Web document revisions:
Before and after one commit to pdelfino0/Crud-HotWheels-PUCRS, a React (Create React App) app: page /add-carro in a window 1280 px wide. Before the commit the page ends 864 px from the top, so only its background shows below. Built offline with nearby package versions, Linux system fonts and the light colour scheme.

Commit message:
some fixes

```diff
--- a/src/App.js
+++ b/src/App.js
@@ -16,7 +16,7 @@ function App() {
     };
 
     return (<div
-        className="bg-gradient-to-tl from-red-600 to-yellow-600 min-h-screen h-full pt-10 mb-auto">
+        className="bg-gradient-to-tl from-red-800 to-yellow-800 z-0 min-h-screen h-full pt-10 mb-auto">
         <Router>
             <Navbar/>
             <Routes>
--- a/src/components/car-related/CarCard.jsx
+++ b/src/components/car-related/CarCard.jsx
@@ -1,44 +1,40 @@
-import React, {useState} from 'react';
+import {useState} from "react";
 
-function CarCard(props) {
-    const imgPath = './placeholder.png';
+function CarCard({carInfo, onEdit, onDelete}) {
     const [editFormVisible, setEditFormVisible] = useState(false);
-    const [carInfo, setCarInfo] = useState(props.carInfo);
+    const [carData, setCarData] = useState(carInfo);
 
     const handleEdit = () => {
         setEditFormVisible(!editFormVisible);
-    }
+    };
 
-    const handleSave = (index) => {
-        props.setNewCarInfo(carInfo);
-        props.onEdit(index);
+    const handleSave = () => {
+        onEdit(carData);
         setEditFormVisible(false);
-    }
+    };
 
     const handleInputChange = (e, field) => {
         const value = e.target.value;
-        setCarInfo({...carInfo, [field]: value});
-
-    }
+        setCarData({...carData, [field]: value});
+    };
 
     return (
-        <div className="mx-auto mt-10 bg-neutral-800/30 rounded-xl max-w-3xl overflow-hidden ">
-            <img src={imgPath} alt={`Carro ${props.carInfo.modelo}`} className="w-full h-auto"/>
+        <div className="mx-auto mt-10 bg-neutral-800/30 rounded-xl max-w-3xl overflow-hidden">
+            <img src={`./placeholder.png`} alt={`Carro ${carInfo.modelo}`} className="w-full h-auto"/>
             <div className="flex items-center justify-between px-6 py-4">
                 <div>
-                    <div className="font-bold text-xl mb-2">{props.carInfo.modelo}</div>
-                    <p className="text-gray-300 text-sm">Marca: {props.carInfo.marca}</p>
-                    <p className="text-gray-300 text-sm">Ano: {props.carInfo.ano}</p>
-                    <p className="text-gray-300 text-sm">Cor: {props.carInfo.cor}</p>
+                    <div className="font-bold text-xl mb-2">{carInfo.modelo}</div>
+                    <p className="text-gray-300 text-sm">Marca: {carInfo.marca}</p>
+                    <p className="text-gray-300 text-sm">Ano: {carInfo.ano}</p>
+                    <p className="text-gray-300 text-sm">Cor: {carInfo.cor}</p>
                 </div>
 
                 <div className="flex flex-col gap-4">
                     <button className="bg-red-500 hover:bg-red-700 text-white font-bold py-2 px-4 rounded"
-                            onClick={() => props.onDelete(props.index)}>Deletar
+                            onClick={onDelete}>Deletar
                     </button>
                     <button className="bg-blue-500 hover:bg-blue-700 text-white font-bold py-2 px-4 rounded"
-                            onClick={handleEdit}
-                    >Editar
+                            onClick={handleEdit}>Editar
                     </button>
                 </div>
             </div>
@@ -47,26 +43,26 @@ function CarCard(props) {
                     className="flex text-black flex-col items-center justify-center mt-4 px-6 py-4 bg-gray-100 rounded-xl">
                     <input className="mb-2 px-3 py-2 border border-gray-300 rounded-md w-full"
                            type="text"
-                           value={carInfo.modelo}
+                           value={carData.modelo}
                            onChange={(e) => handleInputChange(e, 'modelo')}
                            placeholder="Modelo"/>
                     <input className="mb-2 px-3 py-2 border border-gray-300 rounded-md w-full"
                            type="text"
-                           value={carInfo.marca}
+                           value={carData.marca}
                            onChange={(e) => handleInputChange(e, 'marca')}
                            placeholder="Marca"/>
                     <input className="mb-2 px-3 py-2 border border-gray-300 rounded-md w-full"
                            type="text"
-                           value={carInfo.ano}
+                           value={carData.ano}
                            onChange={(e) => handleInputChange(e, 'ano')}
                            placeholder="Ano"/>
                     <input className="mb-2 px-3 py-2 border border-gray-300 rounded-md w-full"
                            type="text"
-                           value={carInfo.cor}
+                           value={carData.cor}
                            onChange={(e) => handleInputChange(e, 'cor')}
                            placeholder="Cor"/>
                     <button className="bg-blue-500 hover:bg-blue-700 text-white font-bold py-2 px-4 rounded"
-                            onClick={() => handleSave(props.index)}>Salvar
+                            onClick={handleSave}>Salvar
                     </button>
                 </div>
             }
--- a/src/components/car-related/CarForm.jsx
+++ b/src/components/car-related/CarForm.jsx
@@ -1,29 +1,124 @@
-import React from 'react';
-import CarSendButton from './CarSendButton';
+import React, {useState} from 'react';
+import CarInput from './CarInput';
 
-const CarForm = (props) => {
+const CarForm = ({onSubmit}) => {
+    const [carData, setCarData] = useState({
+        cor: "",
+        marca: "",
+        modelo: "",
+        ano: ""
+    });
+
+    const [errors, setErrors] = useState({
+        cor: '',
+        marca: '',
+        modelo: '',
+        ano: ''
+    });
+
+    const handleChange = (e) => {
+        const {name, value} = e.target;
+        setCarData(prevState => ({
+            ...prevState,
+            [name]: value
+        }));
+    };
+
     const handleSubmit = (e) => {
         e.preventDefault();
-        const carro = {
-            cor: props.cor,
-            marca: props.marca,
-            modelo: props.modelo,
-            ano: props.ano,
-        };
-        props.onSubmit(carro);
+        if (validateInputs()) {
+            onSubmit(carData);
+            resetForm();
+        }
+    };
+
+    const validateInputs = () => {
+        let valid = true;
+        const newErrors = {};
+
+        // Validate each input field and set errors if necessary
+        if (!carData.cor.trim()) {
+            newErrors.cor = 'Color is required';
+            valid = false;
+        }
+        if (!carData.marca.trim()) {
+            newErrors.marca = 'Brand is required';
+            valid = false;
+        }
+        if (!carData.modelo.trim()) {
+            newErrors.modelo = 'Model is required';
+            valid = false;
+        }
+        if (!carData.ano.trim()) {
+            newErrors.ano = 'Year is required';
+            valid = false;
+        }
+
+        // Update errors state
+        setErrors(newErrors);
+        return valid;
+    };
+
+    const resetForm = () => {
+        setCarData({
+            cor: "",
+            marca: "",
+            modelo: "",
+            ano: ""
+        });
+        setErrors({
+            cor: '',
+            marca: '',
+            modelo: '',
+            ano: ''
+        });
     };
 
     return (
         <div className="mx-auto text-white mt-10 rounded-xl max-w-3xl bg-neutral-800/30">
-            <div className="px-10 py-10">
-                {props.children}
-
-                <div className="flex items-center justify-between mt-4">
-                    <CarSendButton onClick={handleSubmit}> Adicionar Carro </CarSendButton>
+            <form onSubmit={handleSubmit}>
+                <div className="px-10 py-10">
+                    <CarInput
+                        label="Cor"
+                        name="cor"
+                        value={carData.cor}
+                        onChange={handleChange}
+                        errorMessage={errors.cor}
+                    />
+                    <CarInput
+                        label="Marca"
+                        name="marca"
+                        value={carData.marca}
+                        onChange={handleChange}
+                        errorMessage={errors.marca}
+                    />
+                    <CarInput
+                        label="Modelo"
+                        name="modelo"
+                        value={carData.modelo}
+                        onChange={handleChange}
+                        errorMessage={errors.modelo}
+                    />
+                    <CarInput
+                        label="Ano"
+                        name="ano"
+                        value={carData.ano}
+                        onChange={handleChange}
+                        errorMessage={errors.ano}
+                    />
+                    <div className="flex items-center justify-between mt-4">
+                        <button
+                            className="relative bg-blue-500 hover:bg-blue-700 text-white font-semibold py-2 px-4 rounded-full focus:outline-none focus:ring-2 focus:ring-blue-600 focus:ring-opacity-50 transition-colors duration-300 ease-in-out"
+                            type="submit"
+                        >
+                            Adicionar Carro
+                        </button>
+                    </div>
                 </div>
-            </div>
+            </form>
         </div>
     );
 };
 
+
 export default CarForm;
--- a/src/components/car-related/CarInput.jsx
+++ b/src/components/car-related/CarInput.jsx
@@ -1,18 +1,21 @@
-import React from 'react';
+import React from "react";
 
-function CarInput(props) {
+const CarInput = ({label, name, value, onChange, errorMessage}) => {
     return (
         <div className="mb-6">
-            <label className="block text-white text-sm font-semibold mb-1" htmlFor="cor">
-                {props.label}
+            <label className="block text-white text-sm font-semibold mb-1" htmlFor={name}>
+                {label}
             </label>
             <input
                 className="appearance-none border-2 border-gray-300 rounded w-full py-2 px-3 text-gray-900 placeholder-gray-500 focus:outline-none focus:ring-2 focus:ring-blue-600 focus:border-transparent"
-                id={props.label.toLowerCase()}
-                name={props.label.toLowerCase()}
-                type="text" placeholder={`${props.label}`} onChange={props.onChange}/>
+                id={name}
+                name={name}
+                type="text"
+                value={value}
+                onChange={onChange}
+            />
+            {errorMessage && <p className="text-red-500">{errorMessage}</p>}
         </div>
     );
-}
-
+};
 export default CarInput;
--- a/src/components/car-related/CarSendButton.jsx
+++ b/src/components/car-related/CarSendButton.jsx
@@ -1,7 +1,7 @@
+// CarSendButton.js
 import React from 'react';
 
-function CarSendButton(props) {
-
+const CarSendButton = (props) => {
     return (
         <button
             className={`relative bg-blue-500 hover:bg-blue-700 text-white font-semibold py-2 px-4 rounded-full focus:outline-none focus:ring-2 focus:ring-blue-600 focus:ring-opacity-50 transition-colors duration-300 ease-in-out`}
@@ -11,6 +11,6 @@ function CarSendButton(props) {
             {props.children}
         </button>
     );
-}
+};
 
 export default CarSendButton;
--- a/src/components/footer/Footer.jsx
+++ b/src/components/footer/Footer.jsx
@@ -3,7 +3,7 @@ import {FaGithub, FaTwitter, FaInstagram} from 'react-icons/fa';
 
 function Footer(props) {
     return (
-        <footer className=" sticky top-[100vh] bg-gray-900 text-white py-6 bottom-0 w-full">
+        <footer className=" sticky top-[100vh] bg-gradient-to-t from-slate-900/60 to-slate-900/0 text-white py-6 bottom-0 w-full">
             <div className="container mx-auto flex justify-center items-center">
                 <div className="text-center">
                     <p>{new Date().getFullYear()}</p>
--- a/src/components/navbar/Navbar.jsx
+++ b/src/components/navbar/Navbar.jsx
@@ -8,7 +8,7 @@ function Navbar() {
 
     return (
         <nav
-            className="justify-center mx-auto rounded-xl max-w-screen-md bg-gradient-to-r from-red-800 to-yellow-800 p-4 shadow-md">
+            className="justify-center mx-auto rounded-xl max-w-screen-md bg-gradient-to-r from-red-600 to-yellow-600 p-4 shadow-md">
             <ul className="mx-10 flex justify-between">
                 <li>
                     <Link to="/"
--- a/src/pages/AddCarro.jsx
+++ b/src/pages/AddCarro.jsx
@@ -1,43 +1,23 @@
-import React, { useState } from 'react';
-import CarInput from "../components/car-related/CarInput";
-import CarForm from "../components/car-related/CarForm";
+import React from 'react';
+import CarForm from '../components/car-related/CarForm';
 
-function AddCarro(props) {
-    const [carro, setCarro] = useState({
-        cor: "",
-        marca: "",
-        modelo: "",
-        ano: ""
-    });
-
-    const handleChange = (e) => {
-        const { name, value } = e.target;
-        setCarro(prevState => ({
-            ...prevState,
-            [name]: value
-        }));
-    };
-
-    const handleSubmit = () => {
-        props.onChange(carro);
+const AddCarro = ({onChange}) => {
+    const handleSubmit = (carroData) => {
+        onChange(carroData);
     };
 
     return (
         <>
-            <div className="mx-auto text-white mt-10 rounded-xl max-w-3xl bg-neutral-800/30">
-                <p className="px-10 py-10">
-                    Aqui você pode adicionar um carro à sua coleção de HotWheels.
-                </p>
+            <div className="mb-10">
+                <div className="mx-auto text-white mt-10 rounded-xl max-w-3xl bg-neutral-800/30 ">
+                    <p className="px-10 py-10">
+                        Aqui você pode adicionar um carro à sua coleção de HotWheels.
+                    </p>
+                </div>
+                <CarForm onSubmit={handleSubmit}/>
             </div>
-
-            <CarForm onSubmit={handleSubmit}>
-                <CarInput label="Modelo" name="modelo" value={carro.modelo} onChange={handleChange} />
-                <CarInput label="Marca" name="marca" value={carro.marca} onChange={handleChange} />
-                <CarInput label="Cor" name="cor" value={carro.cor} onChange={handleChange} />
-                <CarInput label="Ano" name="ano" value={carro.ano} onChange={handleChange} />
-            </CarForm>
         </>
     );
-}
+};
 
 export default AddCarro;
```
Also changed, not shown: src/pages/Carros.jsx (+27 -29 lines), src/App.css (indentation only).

## TASK OBJECTIVE:
Select every line above that contains the word "newErrors", and copy it.

## SOLVED EXERCISE:
+        const newErrors = {};
+            newErrors.cor = 'Color is required';
+            newErrors.marca = 'Brand is required';
+            newErrors.modelo = 'Model is required';
+            newErrors.ano = 'Year is required';
+        setErrors(newErrors);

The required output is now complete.